According to Calandra T, et al. few common infection sites are responsible for sepsis were pneumonia, surgical wound and blood stream infection.15

Cecchi A, et al was identified that Vitamin D levels were low in septic population but lacks to consider it as a mortality predictor on multivariate analysis.16

CONCLUSION

This study shown that the persons who have vitamin D deficiency are more prone to infection and sepsis and have higher mortality rate and poor outcome.

Author’s Contribution:

Concept & Design of Study:

Siraj Ahmed Butt

Drafting:

Faheem Ahmed Memon, Muhammad Kashif Shaikh

Data Analysis:

Santosh Kumar, Muhammad Hasnain, Abdul Ghani Shaikh

Revisiting Critically:

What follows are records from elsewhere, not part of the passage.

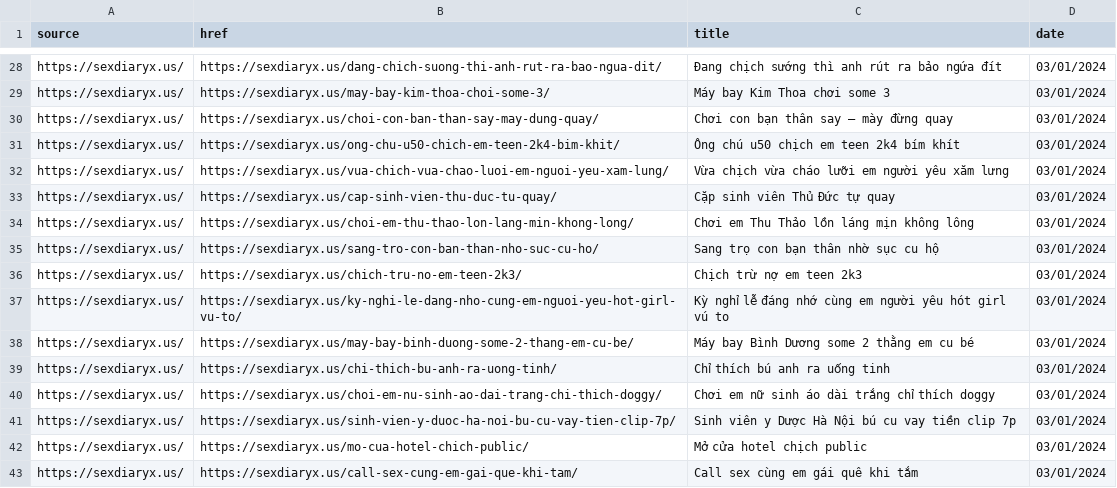
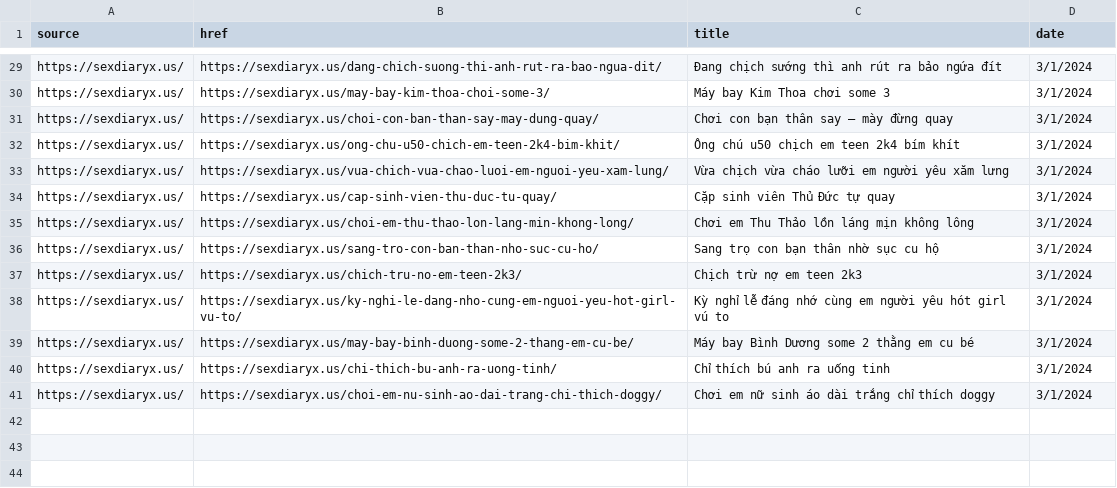
Before and after one commit to quantrimang69/Auto_send_video, a CSV file: video_data.csv, drawn as a sheet; only a part is shown, gaps mark what is left out; removed rows and columns are numbered as before the commit, all else as after; the diff covers the shown part only; the diff names each change by its address in the sheet, - before the commit and + after, or states it on an @@ line.

```diff
--- a/video_data.csv
+++ b/video_data.csv
-D29:D41 (date): 03/01/2024
+D29:D41 (date): 3/1/2024
-row 41: https://sexdiaryx.us/ | https://sexdiaryx.us/sinh-vien-y-duoc-ha-noi-bu-cu-vay-tien-clip-7p/ | Sinh viên y Dược Hà Nội bú cu vay tiền clip 7p | 03/01/2024
-row 42: https://sexdiaryx.us/ | https://sexdiaryx.us/mo-cua-hotel-chich-public/ | Mở cửa hotel chịch public | 03/01/2024
-row 43: https://sexdiaryx.us/ | https://sexdiaryx.us/call-sex-cung-em-gai-que-khi-tam/ | Call sex cùng em gái quê khi tắm | 03/01/2024
```
Also changed, not shown: 3 added rows, 2 removed rows and 24 edited cells elsewhere in this file, 2 other files.
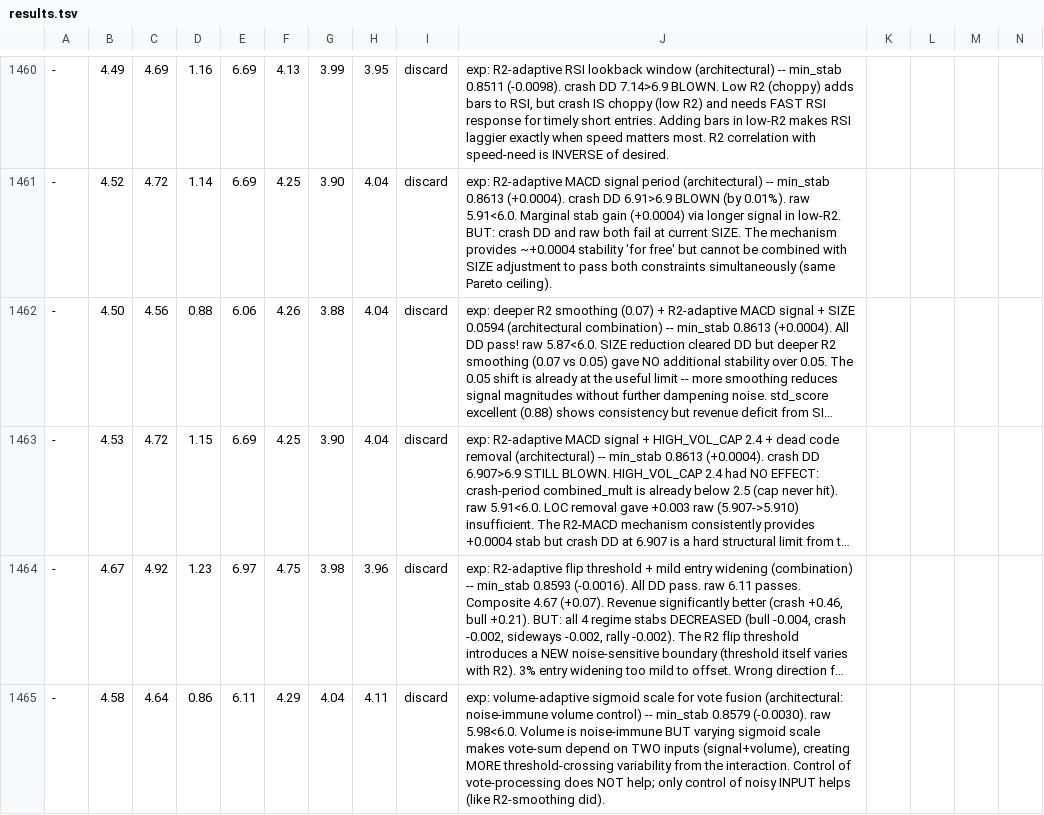
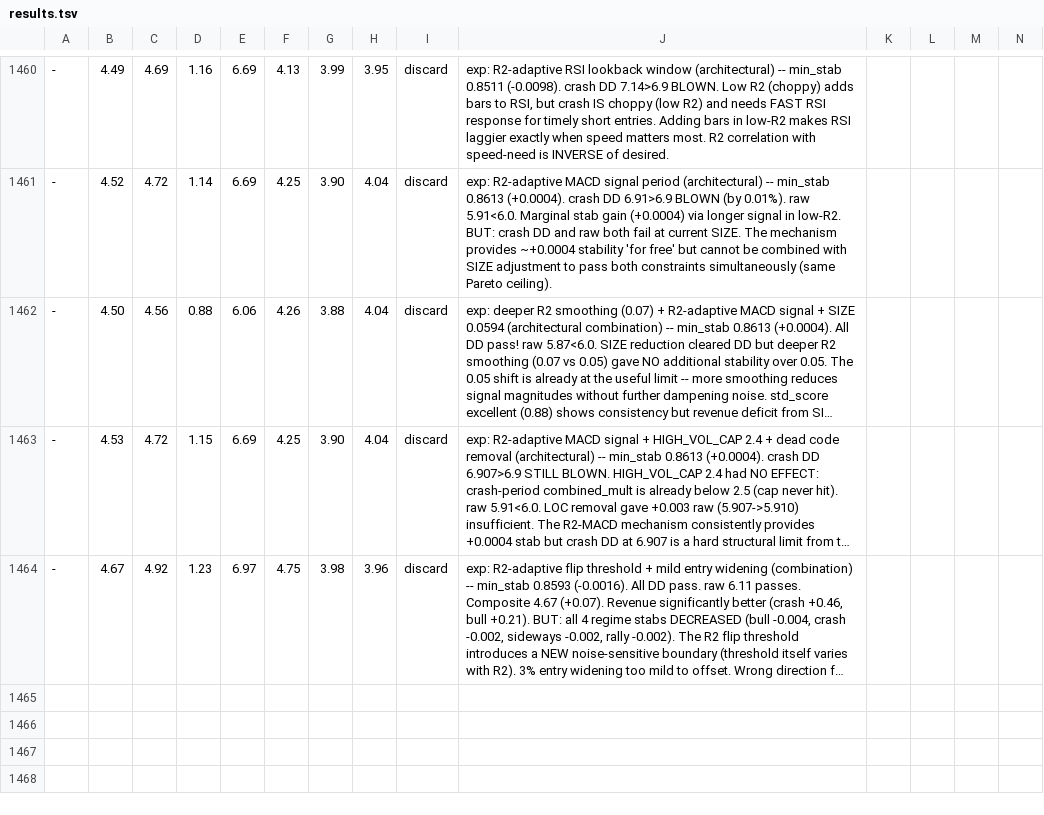
Before and after one commit to dragonkid/auto-researchtrading, a TSV file: results.tsv, drawn as a sheet; only a part is shown, gaps mark what is left out; long unchanged cells end in …; rows hold the shown columns only; the diff names each change by its address in the sheet, - before the commit and + after, or states it on an @@ line.

```diff
--- a/results.tsv
+++ b/results.tsv
-row 1465: - | 4.58 | 4.64 | 0.86 | 6.11 | 4.29 | 4.04 | 4.11 | discard | exp: volume-adaptive sigmoid scale for vote fusion (architectural: noise-immune volume control) -- min_stab 0.8579 (-0.0030). raw 5.98<6.0. Volume is noise-immune BUT varying sigmoid scale makes vote-sum depend on TWO inputs (signal+volume), creating MORE threshold-crossing variability from the interaction. Control of vote-processing does NOT help; only control of noisy INPUT helps (like R2-smoothing did).
```
Also changed, not shown: 1 other file.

Siraj Ahmed Butt, Faheem Ahmed Memon

Final Approval of version:

Siraj Ahmed Butt

Conflict of Interest: The study has no conflict of interest to declare by any author.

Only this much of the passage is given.